Weatherboards were popular in Queensland; limestone was well-known in South Australia.
The sloping roofs were gabled, and the focal point was generally a dormer window.
Roughcast lumber was standard, rendered with tiny stones or gravel to give a bumpy yet natural appearance.
5. Art deco (1930 to 1940)
Image source: Habitusliving
Art Deco is a style and design movement that flourished throughout the 1930s and 1940s.
Curved facades, ornate brickwork, geometric components, and chevron patterns all characterize the art deco Australian architecture in homes.
Also, metal-framed windows, parquetry floors, timber-veneer wall panelling, built-in joinery, and mottled tiles – frequently in pink, mint, lemon, or pastel blue in contrast to black, are also seen in art deco homes.
Buildings in the Art Deco style from the late 1930s are described as “streamline moderne,”.
Prominent examples of this type in Australia include the Minerva Theatre in Sydney’s Potts Point and the Hayden Orpheum Picture Palace Cremorne.
After the war, housing style boomed in Australia, and the availability of mass-produced construction components and materials increased.
A new way of life was established, and many contemporary residences’ interior and exterior architecture reflected this.
6. Classical style (2000 till date)
The enormous stone temples constructed on a foundation of symmetry and order are the most recognizable Classical structures.
As a result, there is a strong tradition of architects looking back at this architectural past and resurrecting the old world’s values and aspirations.

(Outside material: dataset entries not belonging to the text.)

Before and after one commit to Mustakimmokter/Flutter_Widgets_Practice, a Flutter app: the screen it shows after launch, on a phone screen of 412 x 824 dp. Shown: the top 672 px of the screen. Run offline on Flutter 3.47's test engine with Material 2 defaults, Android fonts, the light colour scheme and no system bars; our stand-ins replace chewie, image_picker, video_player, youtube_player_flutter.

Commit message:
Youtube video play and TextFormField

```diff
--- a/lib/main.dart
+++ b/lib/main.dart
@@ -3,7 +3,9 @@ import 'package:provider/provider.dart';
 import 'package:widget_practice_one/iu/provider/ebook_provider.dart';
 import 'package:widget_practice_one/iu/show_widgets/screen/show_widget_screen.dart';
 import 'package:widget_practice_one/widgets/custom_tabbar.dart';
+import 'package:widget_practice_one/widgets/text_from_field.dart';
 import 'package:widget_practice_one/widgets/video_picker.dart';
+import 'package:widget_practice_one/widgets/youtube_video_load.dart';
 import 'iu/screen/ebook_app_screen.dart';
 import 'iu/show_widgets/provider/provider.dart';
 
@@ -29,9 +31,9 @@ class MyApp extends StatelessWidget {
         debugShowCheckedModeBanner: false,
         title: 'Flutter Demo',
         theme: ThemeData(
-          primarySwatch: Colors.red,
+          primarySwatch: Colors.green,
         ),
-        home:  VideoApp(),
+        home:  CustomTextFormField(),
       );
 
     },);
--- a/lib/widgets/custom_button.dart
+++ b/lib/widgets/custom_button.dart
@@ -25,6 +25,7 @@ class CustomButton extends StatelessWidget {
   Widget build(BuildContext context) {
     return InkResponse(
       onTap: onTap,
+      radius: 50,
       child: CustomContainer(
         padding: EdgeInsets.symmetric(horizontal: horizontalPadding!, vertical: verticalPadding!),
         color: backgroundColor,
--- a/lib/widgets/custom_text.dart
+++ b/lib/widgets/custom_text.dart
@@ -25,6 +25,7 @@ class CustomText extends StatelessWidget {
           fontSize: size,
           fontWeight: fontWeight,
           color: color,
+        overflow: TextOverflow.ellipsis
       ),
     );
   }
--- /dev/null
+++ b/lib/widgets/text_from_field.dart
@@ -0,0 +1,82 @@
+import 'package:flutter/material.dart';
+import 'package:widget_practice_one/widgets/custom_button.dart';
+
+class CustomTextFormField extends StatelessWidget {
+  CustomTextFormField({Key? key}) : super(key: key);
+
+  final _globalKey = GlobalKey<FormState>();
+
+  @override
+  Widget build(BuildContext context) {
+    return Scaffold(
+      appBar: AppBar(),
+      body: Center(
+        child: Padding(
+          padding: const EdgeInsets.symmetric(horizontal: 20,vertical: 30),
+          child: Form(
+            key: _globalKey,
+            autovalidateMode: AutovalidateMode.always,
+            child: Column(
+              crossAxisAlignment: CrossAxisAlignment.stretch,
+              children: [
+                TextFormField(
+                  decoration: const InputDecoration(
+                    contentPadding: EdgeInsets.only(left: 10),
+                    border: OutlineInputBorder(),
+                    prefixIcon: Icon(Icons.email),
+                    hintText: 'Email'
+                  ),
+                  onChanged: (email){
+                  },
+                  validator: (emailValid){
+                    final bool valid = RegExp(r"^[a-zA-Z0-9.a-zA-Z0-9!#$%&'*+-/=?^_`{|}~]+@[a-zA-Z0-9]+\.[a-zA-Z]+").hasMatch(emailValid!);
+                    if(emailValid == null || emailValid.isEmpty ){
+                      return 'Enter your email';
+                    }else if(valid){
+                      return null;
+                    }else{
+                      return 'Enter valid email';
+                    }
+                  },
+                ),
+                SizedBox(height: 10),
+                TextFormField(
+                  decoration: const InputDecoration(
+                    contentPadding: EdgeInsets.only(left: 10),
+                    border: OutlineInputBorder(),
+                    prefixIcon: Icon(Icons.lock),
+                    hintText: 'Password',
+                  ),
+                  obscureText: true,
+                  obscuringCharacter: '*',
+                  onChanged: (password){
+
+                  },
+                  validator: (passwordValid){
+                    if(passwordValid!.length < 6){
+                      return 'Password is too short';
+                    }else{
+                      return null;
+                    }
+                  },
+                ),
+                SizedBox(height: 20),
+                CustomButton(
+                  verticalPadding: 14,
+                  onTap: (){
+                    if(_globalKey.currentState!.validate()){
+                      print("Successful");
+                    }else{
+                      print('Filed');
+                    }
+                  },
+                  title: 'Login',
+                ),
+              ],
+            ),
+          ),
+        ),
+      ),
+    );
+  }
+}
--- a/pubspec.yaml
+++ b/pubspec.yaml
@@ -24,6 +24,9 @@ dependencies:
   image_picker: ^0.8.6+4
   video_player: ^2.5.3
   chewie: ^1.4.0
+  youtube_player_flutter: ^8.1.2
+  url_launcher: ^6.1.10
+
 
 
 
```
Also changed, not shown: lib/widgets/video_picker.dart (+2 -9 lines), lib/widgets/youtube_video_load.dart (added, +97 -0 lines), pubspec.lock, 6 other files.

Classical architecture, which began in ancient Greece and Rome, is distinguished by symmetry, columns, rectangular windows, and marble, to mention a few characteristics.
Architects have taken muses from these civilizations for millennia, incorporating ancient values into contemporary architectural forms in Australian homes.

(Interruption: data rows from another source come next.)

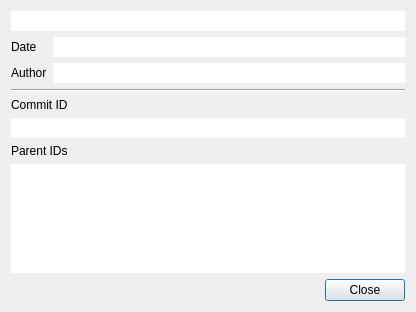
Old version of the form src/CommitPropertyDialog.ui in the repository soramimi/Guitar.
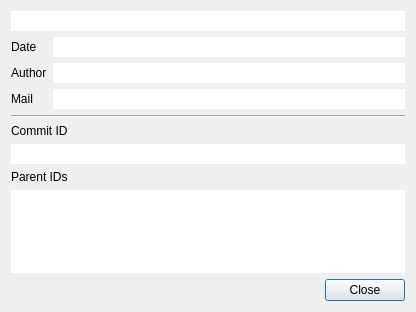
New version of the form.

Diff of the .ui file:
```diff
--- a/src/CommitPropertyDialog.ui
+++ b/src/CommitPropertyDialog.ui
@@ -60,6 +60,23 @@
        </property>
       </widget>
      </item>
+     <item row="2" column="0">
+      <widget class="QLabel" name="label_6">
+       <property name="text">
+        <string>Mail</string>
+       </property>
+      </widget>
+     </item>
+     <item row="2" column="1">
+      <widget class="QLineEdit" name="lineEdit_mail">
+       <property name="frame">
+        <bool>false</bool>
+       </property>
+       <property name="readOnly">
+        <bool>true</bool>
+       </property>
+      </widget>
+     </item>
     </layout>
    </item>
    <item>
```
Left out of the diff: 9 changed lines with no effect on the pictures.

7. Pavilion style (2000 till date)
Image source: Pinterest
The Pavilion design home has a primary rectangular, box-shaped volumetric type, open plan layout with glass replacing much of the wall space.
Windows are frequently steel-framed as well. Because of the transparency of the walls, it is ideal for blocks with seclusion or vistas.
Open patios are an essential element of the living space, and they, like the rooms, are oriented according to the aspect. Roofs are frequently low pitched with a skillion.
The design was made famous by architect Harry Seidler, who preferred rendered brick walls, although the deal is equal to steel, fibre cement, and corrugated iron treatments.
This strategy frequently necessitates thin steel to get the intended aesthetic frame.
Like learning about architectural styles?
Keep yourself updated with useful tips like these by downloading our app for the full Soho experience. Not only are we finding you your dream home, but we’re also helping you save for it and decorate it! So don’t forget to swipe on your property matches so we can get you there faster.